THE DATA:
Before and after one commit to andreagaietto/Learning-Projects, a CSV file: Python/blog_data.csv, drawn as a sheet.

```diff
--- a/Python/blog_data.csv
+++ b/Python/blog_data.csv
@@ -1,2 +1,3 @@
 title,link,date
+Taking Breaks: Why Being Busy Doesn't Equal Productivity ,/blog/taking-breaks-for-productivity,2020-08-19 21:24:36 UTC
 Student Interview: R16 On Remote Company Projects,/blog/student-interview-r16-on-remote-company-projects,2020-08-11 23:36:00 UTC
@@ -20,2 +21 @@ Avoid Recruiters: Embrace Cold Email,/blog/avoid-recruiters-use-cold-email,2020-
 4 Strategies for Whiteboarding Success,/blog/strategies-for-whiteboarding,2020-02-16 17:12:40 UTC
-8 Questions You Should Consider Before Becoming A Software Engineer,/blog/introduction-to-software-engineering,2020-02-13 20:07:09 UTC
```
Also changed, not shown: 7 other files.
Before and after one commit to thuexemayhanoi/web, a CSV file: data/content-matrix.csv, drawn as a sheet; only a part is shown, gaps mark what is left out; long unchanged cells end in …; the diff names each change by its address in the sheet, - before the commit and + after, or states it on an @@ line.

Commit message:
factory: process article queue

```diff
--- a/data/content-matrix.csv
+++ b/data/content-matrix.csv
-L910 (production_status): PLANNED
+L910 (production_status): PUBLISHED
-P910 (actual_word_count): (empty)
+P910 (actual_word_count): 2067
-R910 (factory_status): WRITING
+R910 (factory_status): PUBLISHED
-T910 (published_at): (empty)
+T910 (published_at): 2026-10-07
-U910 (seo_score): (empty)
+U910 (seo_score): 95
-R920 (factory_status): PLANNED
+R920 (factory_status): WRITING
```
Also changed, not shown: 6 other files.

WHAT THE EXERCISE ASKS:
Copy each line of the data exactly, please.

COMPLETED TASK:
Before and after one commit to andreagaietto/Learning-Projects, a CSV file: Python/blog_data.csv, drawn as a sheet.

```diff
--- a/Python/blog_data.csv
+++ b/Python/blog_data.csv
@@ -1,2 +1,3 @@
 title,link,date
+Taking Breaks: Why Being Busy Doesn't Equal Productivity ,/blog/taking-breaks-for-productivity,2020-08-19 21:24:36 UTC
 Student Interview: R16 On Remote Company Projects,/blog/student-interview-r16-on-remote-company-projects,2020-08-11 23:36:00 UTC
@@ -20,2 +21 @@ Avoid Recruiters: Embrace Cold Email,/blog/avoid-recruiters-use-cold-email,2020-
 4 Strategies for Whiteboarding Success,/blog/strategies-for-whiteboarding,2020-02-16 17:12:40 UTC
-8 Questions You Should Consider Before Becoming A Software Engineer,/blog/introduction-to-software-engineering,2020-02-13 20:07:09 UTC
```
Also changed, not shown: 7 other files.
Before and after one commit to thuexemayhanoi/web, a CSV file: data/content-matrix.csv, drawn as a sheet; only a part is shown, gaps mark what is left out; long unchanged cells end in …; the diff names each change by its address in the sheet, - before the commit and + after, or states it on an @@ line.

Commit message:
factory: process article queue

```diff
--- a/data/content-matrix.csv
+++ b/data/content-matrix.csv
-L910 (production_status): PLANNED
+L910 (production_status): PUBLISHED
-P910 (actual_word_count): (empty)
+P910 (actual_word_count): 2067
-R910 (factory_status): WRITING
+R910 (factory_status): PUBLISHED
-T910 (published_at): (empty)
+T910 (published_at): 2026-10-07
-U910 (seo_score): (empty)
+U910 (seo_score): 95
-R920 (factory_status): PLANNED
+R920 (factory_status): WRITING
```
Also changed, not shown: 6 other files.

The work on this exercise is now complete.